■ Try it ■
If a line in the data below contains "your", copy it.

(Web interface edit records)
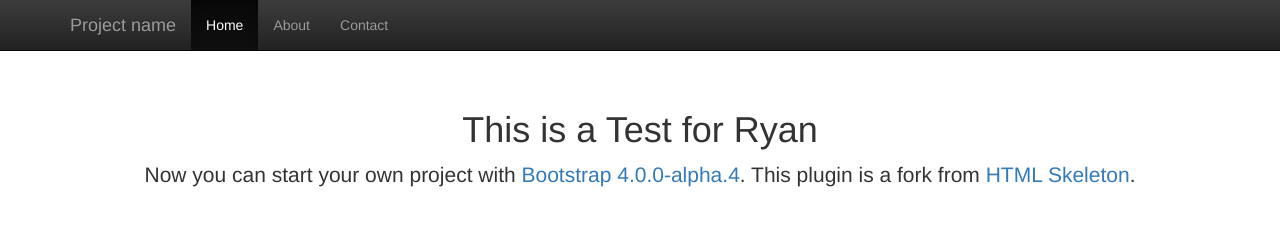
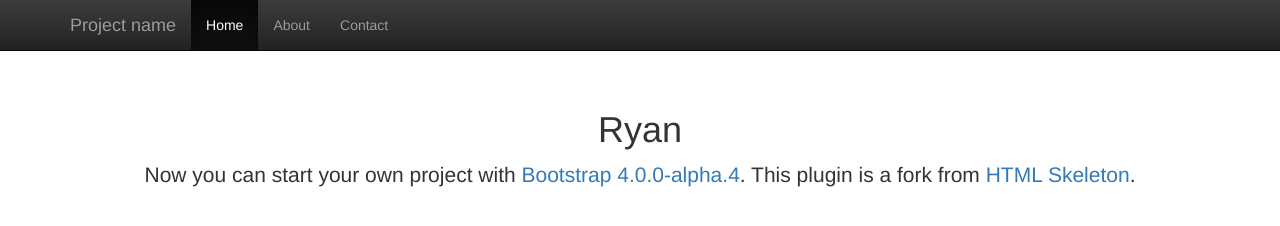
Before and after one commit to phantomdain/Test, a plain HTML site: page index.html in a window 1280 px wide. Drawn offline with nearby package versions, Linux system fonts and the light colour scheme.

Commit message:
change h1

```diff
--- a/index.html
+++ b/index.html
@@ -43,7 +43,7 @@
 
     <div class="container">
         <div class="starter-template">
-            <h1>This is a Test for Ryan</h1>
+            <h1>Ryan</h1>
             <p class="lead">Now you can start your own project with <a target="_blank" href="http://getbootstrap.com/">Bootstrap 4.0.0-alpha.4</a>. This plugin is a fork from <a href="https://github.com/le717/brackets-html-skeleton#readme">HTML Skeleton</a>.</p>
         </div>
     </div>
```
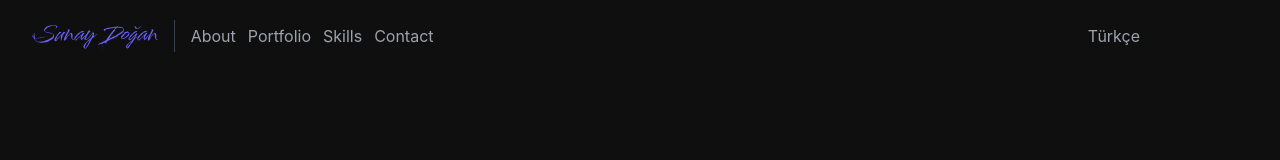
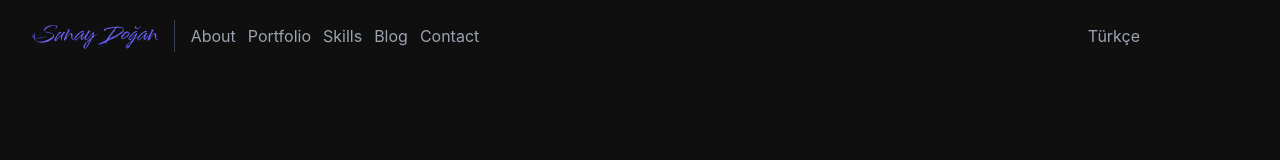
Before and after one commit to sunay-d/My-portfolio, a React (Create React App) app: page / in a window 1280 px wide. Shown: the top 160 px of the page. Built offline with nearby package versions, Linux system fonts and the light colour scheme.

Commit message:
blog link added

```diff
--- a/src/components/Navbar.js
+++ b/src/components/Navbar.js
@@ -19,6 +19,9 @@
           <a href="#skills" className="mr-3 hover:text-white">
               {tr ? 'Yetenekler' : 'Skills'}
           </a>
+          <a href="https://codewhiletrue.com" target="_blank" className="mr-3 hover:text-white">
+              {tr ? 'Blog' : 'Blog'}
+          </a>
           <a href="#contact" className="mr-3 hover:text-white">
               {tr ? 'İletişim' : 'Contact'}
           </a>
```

* * *

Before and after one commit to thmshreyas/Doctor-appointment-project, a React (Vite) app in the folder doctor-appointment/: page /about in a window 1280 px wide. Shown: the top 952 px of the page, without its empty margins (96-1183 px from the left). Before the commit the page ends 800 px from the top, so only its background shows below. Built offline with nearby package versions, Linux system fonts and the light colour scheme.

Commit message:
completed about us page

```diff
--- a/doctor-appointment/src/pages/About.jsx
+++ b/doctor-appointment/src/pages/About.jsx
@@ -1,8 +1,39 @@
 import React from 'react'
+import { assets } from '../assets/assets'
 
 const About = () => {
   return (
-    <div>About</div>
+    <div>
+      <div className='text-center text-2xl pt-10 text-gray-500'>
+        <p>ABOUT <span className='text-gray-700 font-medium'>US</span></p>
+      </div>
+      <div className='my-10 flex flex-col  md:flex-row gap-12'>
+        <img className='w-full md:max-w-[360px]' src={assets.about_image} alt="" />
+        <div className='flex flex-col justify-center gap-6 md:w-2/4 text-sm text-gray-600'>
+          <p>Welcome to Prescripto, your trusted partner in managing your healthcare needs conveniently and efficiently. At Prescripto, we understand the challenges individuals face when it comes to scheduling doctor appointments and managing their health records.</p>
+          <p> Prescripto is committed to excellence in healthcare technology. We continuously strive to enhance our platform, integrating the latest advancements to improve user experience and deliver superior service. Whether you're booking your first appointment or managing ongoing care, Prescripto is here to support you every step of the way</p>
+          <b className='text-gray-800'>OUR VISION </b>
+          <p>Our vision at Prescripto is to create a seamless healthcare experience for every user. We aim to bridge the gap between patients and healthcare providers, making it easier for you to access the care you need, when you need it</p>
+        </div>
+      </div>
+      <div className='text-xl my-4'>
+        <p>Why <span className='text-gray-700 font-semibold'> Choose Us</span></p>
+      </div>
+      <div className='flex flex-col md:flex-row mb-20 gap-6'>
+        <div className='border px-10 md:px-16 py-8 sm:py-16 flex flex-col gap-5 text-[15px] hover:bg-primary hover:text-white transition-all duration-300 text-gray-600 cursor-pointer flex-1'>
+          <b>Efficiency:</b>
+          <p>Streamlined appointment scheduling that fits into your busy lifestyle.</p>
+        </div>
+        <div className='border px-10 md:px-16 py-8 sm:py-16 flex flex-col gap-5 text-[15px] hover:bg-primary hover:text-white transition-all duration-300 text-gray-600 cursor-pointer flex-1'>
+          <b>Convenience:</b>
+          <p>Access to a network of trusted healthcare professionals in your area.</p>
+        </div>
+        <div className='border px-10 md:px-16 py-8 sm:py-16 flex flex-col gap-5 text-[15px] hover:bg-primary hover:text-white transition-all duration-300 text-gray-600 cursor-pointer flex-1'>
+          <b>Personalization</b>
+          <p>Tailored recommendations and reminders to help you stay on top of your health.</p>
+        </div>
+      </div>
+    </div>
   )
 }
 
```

--

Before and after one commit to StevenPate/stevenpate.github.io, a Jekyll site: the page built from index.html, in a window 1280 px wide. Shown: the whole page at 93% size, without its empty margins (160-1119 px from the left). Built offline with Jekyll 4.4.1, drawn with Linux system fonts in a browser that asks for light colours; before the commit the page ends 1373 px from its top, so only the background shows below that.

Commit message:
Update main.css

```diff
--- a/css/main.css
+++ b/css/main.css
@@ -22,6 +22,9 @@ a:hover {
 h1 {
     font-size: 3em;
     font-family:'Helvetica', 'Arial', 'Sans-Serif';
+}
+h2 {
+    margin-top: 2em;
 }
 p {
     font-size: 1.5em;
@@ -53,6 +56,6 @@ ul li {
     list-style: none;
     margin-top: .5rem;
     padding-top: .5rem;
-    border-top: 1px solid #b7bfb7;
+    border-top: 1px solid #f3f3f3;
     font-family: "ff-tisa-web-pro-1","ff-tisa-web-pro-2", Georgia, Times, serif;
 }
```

■ Solved exercise ■
             <p class="lead">Now you can start your own project with <a target="_blank" href="http://getbootstrap.com/">Bootstrap 4.0.0-alpha.4</a>. This plugin is a fork from <a href="https://github.com/le717/brackets-html-skeleton#readme">HTML Skeleton</a>.</p>
+          <p>Welcome to Prescripto, your trusted partner in managing your healthcare needs conveniently and efficiently. At Prescripto, we understand the challenges individuals face when it comes to scheduling doctor appointments and managing their health records.</p>
+          <p> Prescripto is committed to excellence in healthcare technology. We continuously strive to enhance our platform, integrating the latest advancements to improve user experience and deliver superior service. Whether you're booking your first appointment or managing ongoing care, Prescripto is here to support you every step of the way</p>
+          <p>Streamlined appointment scheduling that fits into your busy lifestyle.</p>
+          <p>Access to a network of trusted healthcare professionals in your area.</p>
+          <p>Tailored recommendations and reminders to help you stay on top of your health.</p>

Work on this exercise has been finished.